Alameda County Consortium
Our Neighborhood Stabilization Efforts
In 2008, Alameda County’s Housing and Community Development Department (HCD) received an allocation of approximately $2.1 million in Neighborhood Stabilization Program 1 (NSP1) funds from the U.S. Department of Housing and Urban Development (HUD) to address the problem of abandoned and foreclosed homes. HCD issued a competitive Request for Proposals in spring 2009 and selected Hello Housing (formerly Hallmark Community Solutions) to implement the NSP1 grant in HUD qualified areas in the Urban County CDBG Jurisdiction (cities of Albany, Dublin, Emeryville, Newark, Piedmont and the unincorporated Areas of the County). HUD approved the use of funds in the unincorporated Alameda County and the city of Newark.
In February 2009, President Obama signed into law the American Recovery and Reinvestment Act of 2009 (ARRA), which authorized an additional $2 billion nationwide for a second round of NSP (NSP2) to be used for the same purposes as provided in the original NSP1 Program. Alameda County HCD created the NSP2 Consortium to cover areas where HUD approved the use of funding (consisting of the cities of Emeryville, San Leandro, Hayward, Union City, Newark, Fremont, Dublin, Pleasanton, Livermore and the unincorporated County) to apply for $11,000,000 of NSP2 funding. On January 19, 2010, HUD informed the County of its award of the full $11,000,000 of NSP2 funding. Alameda County has committed up to $17 million in Mortgage Credit Certificates (MCCs) which provide an eligible buyer with the opportunity to reduce their federal income taxes otherwise due. This helps the buyer qualify for a higher first mortgage, without increasing their monthly expenses.

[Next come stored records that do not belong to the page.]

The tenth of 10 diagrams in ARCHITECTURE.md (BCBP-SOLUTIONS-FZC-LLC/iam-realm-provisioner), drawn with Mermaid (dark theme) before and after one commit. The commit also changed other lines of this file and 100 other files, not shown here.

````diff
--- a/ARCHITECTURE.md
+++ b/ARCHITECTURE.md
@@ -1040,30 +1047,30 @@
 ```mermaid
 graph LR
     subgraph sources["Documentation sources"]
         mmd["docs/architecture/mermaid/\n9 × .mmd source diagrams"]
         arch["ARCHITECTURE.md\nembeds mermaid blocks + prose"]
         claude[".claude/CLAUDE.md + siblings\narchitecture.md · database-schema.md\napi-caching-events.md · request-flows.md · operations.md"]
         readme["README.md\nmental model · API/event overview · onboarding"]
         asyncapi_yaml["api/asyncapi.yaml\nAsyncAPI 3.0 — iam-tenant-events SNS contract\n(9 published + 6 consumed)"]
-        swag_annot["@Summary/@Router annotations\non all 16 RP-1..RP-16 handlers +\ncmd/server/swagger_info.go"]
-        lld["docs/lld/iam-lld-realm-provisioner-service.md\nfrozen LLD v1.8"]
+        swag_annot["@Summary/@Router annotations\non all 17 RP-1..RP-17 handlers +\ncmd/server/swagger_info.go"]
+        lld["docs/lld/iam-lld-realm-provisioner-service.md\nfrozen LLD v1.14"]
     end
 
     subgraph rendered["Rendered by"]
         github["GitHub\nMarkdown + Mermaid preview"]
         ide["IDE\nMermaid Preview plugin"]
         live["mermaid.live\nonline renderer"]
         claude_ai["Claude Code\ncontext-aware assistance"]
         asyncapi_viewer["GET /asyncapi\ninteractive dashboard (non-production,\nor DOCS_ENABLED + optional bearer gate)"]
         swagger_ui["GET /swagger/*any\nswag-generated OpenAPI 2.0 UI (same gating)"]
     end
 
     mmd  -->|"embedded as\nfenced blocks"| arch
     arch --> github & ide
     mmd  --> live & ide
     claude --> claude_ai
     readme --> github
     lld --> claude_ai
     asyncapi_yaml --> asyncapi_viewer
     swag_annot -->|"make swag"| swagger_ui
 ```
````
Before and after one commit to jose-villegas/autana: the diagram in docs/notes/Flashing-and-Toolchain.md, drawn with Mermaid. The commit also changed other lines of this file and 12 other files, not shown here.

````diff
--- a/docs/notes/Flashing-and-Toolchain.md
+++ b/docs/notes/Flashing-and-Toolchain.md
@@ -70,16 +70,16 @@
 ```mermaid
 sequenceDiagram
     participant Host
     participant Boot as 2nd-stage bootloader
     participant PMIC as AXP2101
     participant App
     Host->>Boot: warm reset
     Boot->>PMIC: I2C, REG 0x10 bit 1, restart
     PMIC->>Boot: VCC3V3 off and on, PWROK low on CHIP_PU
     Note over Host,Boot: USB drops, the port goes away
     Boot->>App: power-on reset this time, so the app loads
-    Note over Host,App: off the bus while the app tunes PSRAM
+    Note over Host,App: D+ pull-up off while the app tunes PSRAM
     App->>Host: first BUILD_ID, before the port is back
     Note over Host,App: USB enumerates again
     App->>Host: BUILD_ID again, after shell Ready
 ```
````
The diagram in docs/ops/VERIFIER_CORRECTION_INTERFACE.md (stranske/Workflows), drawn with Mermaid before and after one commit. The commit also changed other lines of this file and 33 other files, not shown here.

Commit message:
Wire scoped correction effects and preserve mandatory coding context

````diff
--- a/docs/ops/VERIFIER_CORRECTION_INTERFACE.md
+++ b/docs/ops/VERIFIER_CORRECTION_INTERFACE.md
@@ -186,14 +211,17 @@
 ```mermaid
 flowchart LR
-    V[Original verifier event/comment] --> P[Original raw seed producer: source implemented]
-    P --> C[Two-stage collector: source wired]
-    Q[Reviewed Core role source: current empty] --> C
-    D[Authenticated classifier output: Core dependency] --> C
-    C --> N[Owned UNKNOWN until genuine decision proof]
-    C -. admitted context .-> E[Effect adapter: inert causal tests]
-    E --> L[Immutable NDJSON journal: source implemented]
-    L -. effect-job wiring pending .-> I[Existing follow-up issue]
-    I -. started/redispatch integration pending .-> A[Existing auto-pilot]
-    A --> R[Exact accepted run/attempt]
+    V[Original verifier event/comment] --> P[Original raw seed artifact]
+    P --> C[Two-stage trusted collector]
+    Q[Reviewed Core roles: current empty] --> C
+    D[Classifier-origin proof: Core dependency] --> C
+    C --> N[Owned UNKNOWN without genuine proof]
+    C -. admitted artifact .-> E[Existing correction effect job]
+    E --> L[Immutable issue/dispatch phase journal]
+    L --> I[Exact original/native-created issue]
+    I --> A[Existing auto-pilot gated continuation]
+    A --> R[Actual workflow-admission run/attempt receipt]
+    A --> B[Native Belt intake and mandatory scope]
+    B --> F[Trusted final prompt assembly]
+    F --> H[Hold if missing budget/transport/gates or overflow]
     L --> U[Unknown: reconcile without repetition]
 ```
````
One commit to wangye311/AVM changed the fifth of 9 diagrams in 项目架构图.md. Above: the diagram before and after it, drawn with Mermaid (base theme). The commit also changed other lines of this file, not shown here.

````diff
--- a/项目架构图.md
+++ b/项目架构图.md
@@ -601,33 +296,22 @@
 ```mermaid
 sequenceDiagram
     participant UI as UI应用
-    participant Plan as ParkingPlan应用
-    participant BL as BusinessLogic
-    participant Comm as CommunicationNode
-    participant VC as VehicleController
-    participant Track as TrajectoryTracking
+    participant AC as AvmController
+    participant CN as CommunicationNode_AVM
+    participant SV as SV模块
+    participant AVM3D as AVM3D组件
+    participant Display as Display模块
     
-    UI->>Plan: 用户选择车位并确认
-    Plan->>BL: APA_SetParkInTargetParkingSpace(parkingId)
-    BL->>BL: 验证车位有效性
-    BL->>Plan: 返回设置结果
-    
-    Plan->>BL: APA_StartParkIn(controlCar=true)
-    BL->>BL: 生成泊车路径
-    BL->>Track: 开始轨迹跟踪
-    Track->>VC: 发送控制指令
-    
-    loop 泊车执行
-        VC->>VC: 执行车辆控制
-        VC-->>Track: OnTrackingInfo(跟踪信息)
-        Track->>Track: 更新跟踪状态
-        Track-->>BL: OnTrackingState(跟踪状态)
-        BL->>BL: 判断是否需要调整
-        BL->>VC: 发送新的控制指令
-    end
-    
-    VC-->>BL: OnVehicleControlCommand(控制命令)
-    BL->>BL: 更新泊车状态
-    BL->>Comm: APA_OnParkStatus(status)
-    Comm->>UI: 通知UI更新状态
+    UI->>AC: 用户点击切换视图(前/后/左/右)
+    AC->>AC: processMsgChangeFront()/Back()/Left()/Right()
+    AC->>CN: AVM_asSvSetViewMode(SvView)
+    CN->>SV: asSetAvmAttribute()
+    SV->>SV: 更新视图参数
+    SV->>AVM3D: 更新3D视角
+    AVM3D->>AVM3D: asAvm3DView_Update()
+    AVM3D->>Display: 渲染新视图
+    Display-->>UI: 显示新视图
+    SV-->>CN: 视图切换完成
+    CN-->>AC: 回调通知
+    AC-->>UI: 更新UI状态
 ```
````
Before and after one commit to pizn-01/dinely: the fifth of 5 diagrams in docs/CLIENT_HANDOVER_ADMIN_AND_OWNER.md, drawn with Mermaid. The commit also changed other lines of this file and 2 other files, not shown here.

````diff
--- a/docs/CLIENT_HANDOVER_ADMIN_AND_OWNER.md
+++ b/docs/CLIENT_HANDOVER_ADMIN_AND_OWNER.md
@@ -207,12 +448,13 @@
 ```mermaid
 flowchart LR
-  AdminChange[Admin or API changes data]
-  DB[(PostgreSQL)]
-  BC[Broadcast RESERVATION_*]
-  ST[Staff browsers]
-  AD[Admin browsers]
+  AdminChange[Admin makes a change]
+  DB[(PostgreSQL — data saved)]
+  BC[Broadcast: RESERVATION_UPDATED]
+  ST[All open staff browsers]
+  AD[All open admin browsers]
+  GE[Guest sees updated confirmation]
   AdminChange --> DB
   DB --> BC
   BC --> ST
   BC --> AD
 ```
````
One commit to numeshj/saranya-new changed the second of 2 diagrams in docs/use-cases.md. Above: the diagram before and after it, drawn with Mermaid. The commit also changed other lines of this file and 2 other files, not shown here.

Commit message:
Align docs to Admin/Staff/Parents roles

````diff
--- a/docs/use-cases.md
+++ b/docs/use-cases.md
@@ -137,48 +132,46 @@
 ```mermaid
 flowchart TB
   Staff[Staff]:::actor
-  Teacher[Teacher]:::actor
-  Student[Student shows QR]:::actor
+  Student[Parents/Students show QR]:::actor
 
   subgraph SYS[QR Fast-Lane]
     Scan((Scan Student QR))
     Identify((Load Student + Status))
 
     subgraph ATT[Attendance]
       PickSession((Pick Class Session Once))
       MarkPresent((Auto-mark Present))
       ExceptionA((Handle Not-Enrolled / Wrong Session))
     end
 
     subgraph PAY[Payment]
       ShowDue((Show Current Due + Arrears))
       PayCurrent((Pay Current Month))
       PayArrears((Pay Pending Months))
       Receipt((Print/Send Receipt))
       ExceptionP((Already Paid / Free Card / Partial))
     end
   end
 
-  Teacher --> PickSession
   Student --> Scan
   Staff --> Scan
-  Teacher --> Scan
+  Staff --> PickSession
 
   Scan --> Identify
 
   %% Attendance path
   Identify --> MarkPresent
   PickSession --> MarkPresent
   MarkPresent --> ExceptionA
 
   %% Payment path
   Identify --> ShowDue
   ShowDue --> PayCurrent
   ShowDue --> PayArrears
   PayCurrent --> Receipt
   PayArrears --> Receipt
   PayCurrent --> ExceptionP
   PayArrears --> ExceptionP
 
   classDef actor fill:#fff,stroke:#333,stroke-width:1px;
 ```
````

HCD, as lead member of the NSP Consortium, negotiated agreements with two development partners, selected by members of the Consortium to implement NSP 2, which include Hello Housing and Habitat for Humanity East Bay.
Alameda’s Affordability Requirements
One of the obligations for the Neighborhood Stabilization Program is that eligible homebuyers comply with long-term affordability requirements. Due to the change in the housing market, there has been a change to the affordability requirements. All homebuyers will be required to execute a “resale restriction and option to purchase agreement”, which is recorded against the property requiring that, in the event the homebuyer decides to sell the property in the first 30 years, the property must be sold at a price affordable to middle-income households (120% of Area Median Income or below).